In 1998, an open-season Web site was added and has grown increasingly popular with users, Freiert said. "It will never replace the phone system because our customers should be able to choose what is best for them," he said, although the agency is considering technologies that could link the two channels.
Acting as the "transportation broker" for the military, MTMC contracted last year with American Management Systems Inc. to implement Siebel Systems Inc. customer relationship management software. Patricia Bryant, a consultant with MTMC, said the goal was to boost call-center connections with its two customers: commercial transportation providers and military transportation offices.
Under the Consolidated Call Center initiative, MTMC plans to merge multiple help desks. It will also enhance call-center operations with computer telephony integration, which will give customer service representatives information about the user before they answer the call, and an IVR menu system "to determine customer problems, provide quick information and direct customer calls," she said.
Other enhancements being considered for the project include Internet chat capability, voice over IP, desktop videoconferencing and Web collaboration, Bryant said.
For organizations with little or no call-center infrastructure, WorldCom Inc.'s Web Center, launched in June, provides subscription-based access to call-center services, including e-mail, fax and Internet chat through the company's data center.
The service would be ideal for agencies that do not operate call centers but have constituents who must fill out a variety of forms, said Diana Gowen, vice president of WorldCom government markets.
The price tag for the service is $575 per month per agent, said Frank Nigro, director of e-application product management at WorldCom, adding that there are no term commitments.

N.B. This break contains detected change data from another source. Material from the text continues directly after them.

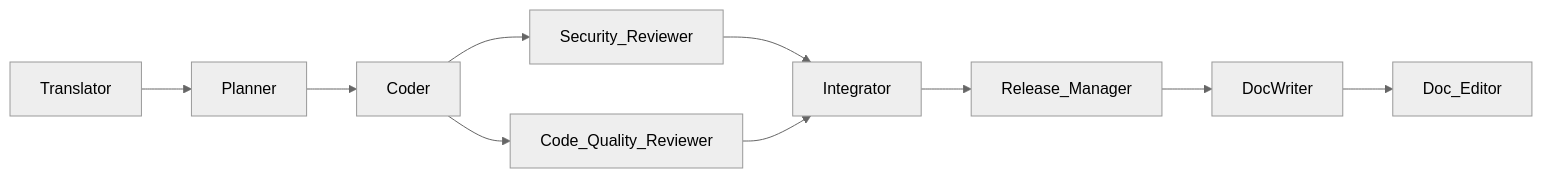
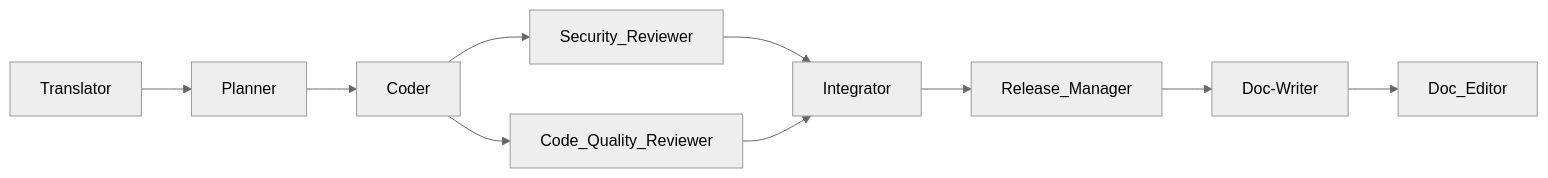
One commit to ist-h-i/todo-generator changed the diagram in codex_output/auto_evolve/graph_before_after.md. Above: the diagram before and after it, drawn with Mermaid (neutral theme). The commit also changed 11 other files, not shown here.

````diff
--- a/codex_output/auto_evolve/graph_before_after.md
+++ b/codex_output/auto_evolve/graph_before_after.md
@@ -3,13 +3,13 @@
 ```mermaid
 flowchart LR
 
   Translator --> Planner
   Planner --> Coder
   Coder --> Code_Quality_Reviewer
   Coder --> Security_Reviewer
   Security_Reviewer --> Integrator
   Code_Quality_Reviewer --> Integrator
   Integrator --> Release_Manager
-  Release_Manager --> DocWriter
-  DocWriter --> Doc_Editor
+  Release_Manager --> Doc-Writer
+  Doc-Writer --> Doc_Editor
 ```
````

If an agent requires no service during a month, there will be no charges.
Web Center services will be offered on the General Services Administration schedule and the FTS 2001 contract, Gowen said.